Me and work
You’ll find my CV here but I also wanted to add a bit of background information to cover my history and what makes me tick.
I started my career as an electronics engineer designing test equipment for the petro-chem industry in the 80s. This was hardcore technical stuff writing pure machine code that was embedded into oil pipeline monitoring equipment. Anything to do with technology and electronics is still an interest of mine to this day.
I got into the internet back in around 1996 with Compuserve. I built my first website using vi on a Sun SPARCstation. This was an intranet housing a database of cable diagrams for engineers and a virtual in/out board written as an ActiveX component so that anyone in the office could login and see who was in or out. This got me hooked and I went on to work for a couple of web design agencies in London before starting my own small agency on the South coast.

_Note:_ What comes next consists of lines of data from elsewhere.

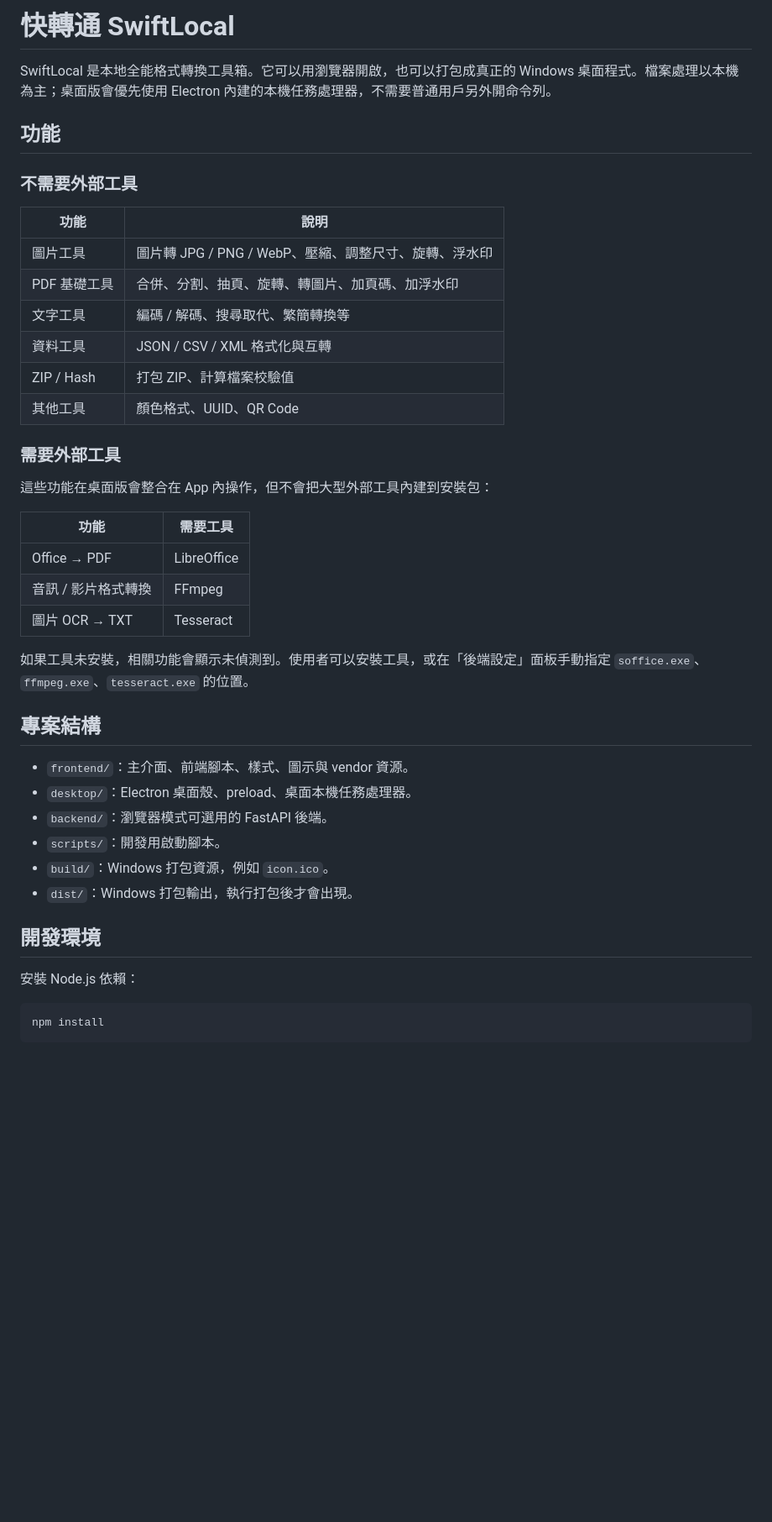
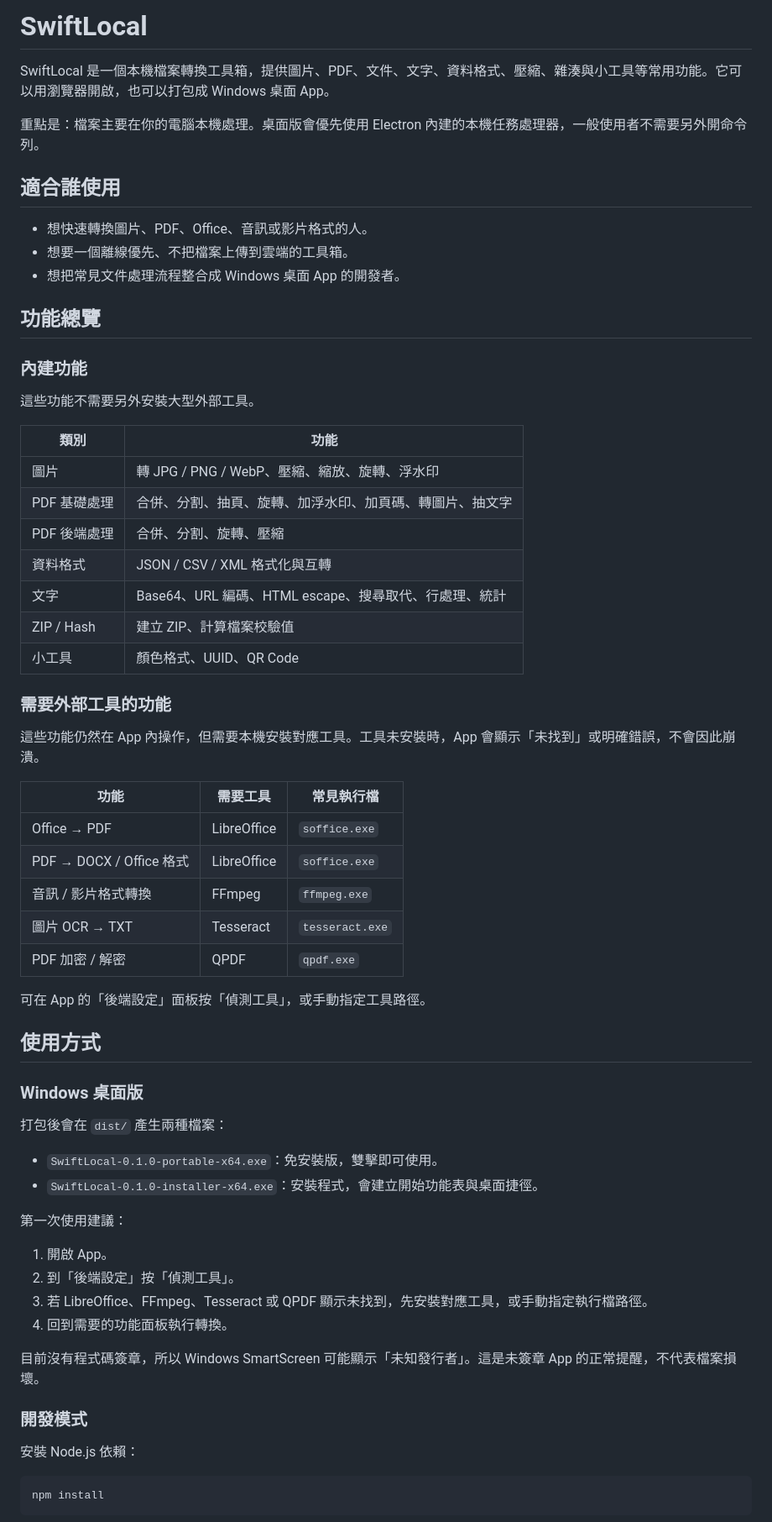
Before and after one commit to JTKC00/SwiftLocal, a Markdown page: README.md, the part around one of its changes. Shown at 84% size. Drawn GitHub-style; blank space fills up the shorter version.

```diff
--- a/README.md
+++ b/README.md
@@ -1,42 +1,64 @@
-# 快轉通 SwiftLocal
+# SwiftLocal
 
-SwiftLocal 是本地全能格式轉換工具箱。它可以用瀏覽器開啟，也可以打包成真正的 Windows 桌面程式。檔案處理以本機為主；桌面版會優先使用 Electron 內建的本機任務處理器，不需要普通用戶另外開命令列。
+SwiftLocal 是一個本機檔案轉換工具箱，提供圖片、PDF、文件、文字、資料格式、壓縮、雜湊與小工具等常用功能。它可以用瀏覽器開啟，也可以打包成 Windows 桌面 App。
 
-## 功能
+重點是：檔案主要在你的電腦本機處理。桌面版會優先使用 Electron 內建的本機任務處理器，一般使用者不需要另外開命令列。
 
-### 不需要外部工具
+## 適合誰使用
 
-| 功能 | 說明 |
-|------|------|
-| 圖片工具 | 圖片轉 JPG / PNG / WebP、壓縮、調整尺寸、旋轉、浮水印 |
-| PDF 基礎工具 | 合併、分割、抽頁、旋轉、轉圖片、加頁碼、加浮水印 |
-| 文字工具 | 編碼 / 解碼、搜尋取代、繁簡轉換等 |
-| 資料工具 | JSON / CSV / XML 格式化與互轉 |
-| ZIP / Hash | 打包 ZIP、計算檔案校驗值 |
-| 其他工具 | 顏色格式、UUID、QR Code |
+- 想快速轉換圖片、PDF、Office、音訊或影片格式的人。
+- 想要一個離線優先、不把檔案上傳到雲端的工具箱。
+- 想把常見文件處理流程整合成 Windows 桌面 App 的開發者。
 
-### 需要外部工具
+## 功能總覽
 
-這些功能在桌面版會整合在 App 內操作，但不會把大型外部工具內建到安裝包：
+### 內建功能
 
-| 功能 | 需要工具 |
-|------|----------|
-| Office → PDF | LibreOffice |
-| 音訊 / 影片格式轉換 | FFmpeg |
-| 圖片 OCR → TXT | Tesseract |
+這些功能不需要另外安裝大型外部工具。
 
-如果工具未安裝，相關功能會顯示未偵測到。使用者可以安裝工具，或在「後端設定」面板手動指定 `soffice.exe`、`ffmpeg.exe`、`tesseract.exe` 的位置。
+| 類別 | 功能 |
+| --- | --- |
+| 圖片 | 轉 JPG / PNG / WebP、壓縮、縮放、旋轉、浮水印 |
+| PDF 基礎處理 | 合併、分割、抽頁、旋轉、加浮水印、加頁碼、轉圖片、抽文字 |
+| PDF 後端處理 | 合併、分割、旋轉、壓縮 |
+| 資料格式 | JSON / CSV / XML 格式化與互轉 |
+| 文字 | Base64、URL 編碼、HTML escape、搜尋取代、行處理、統計 |
+| ZIP / Hash | 建立 ZIP、計算檔案校驗值 |
+| 小工具 | 顏色格式、UUID、QR Code |
 
-## 專案結構
+### 需要外部工具的功能
 
-- `frontend/`：主介面、前端腳本、樣式、圖示與 vendor 資源。
-- `desktop/`：Electron 桌面殼、preload、桌面本機任務處理器。
-- `backend/`：瀏覽器模式可選用的 FastAPI 後端。
-- `scripts/`：開發用啟動腳本。
-- `build/`：Windows 打包資源，例如 `icon.ico`。
-- `dist/`：Windows 打包輸出，執行打包後才會出現。
+這些功能仍然在 App 內操作，但需要本機安裝對應工具。工具未安裝時，App 會顯示「未找到」或明確錯誤，不會因此崩潰。
 
-## 開發環境
+| 功能 | 需要工具 | 常見執行檔 |
+| --- | --- | --- |
+| Office → PDF | LibreOffice | `soffice.exe` |
+| PDF → DOCX / Office 格式 | LibreOffice | `soffice.exe` |
+| 音訊 / 影片格式轉換 | FFmpeg | `ffmpeg.exe` |
+| 圖片 OCR → TXT | Tesseract | `tesseract.exe` |
+| PDF 加密 / 解密 | QPDF | `qpdf.exe` |
+
+可在 App 的「後端設定」面板按「偵測工具」，或手動指定工具路徑。
+
+## 使用方式
+
+### Windows 桌面版
+
+打包後會在 `dist/` 產生兩種檔案：
+
+- `SwiftLocal-0.1.0-portable-x64.exe`：免安裝版，雙擊即可使用。
+- `SwiftLocal-0.1.0-installer-x64.exe`：安裝程式，會建立開始功能表與桌面捷徑。
+
+第一次使用建議：
+
+1. 開啟 App。
+2. 到「後端設定」按「偵測工具」。
+3. 若 LibreOffice、FFmpeg、Tesseract 或 QPDF 顯示未找到，先安裝對應工具，或手動指定執行檔路徑。
+4. 回到需要的功能面板執行轉換。
+
+目前沒有程式碼簽章，所以 Windows SmartScreen 可能顯示「未知發行者」。這是未簽章 App 的正常提醒，不代表檔案損壞。
+
+### 開發模式
 
 安裝 Node.js 依賴：
 
```
Also changed, not shown: other parts of README.md (+100 -113 lines).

UX came later, probably in the early 2000s when I started looking at conversion rate optimisation for various clients and this evolved into focusing on users. A stint of traveling back and forth to Dubai (fun but disruptive), followed by 2 years in the B2B world with Ogilvy, a year with Ogilvy Healthworld and then the National Trust brings us right up to date.
Now, it’s fair to say that UX is a passion. I have some very strong beliefs in terms of best practice and wholly subscribe to the NNg philosophy. I don’t like confrontation but I’m not afraid to have an uncomfortable conversation if it’s needed. I like the fact that my goal is to not have an opinion. My job is to gather evidence and present it back with recommendations. I’ve had plenty of times when I’ve had an opinion that has been proved wrong by users. That’s fine by me.
I believe in involving users and internal stakeholders early on. You can’t beat the energy of a workshop to get insight. I run them as often as I can. It’s always a challenge to get people engaged but that’s part of the fun. Lots of Post-its, sharpies, whiteboard markers and asking the right questions turns a bunch of scared looking people into the best collaborative force you’ll find.
I’ve run face to face lab testing in Berlin, done card sorts in Madrid, run workshops for users and been out guerrilla testing out on the streets in Dubai. My experience shows that the more often you speak to your users, the higher quality product you’ll get.
Me and not work
I spend my time tinkering with all sorts of technology. Home Automation is a big interest. I think just about every bulb in every light in the house is automated with various sensors monitoring lux, motion, temperature and humidity. Lights go on at 10% when the light level drops and only increase in brightness if there’s motion. Power consumption is monitored on smart outlets. It can all be controlled by voice but it’s much smarter when it all just happens as you move around the house.
The rest of the time, I’m trying to make nice noises on a selection of stringed instruments with varying amounts of success having vowed and declared that I’d learn guitar at the start of lockdown and then actually starting in mid 2021. I now have several guitars including a Fender Stratocaster that I 3D printed and built from scrap parts, couple of ukes, a banjo and a Seagull Merlin.
3D printing is another semi obsession. I bought one which sat there while I scratched my head trying to decide what I’d do with it until Covid hit and I found myself printing PPE bits and bobs 24/7 for a few months for a cooperative. A few hundred face shield holders later and the demand waned so now I busy myself either printing stuff that I’ve either downloaded or designed and modelled myself to solve problems at home. I think it’s fair to say that my other half cringes a little bit when she hears the words “I’m sure I could print something for that”.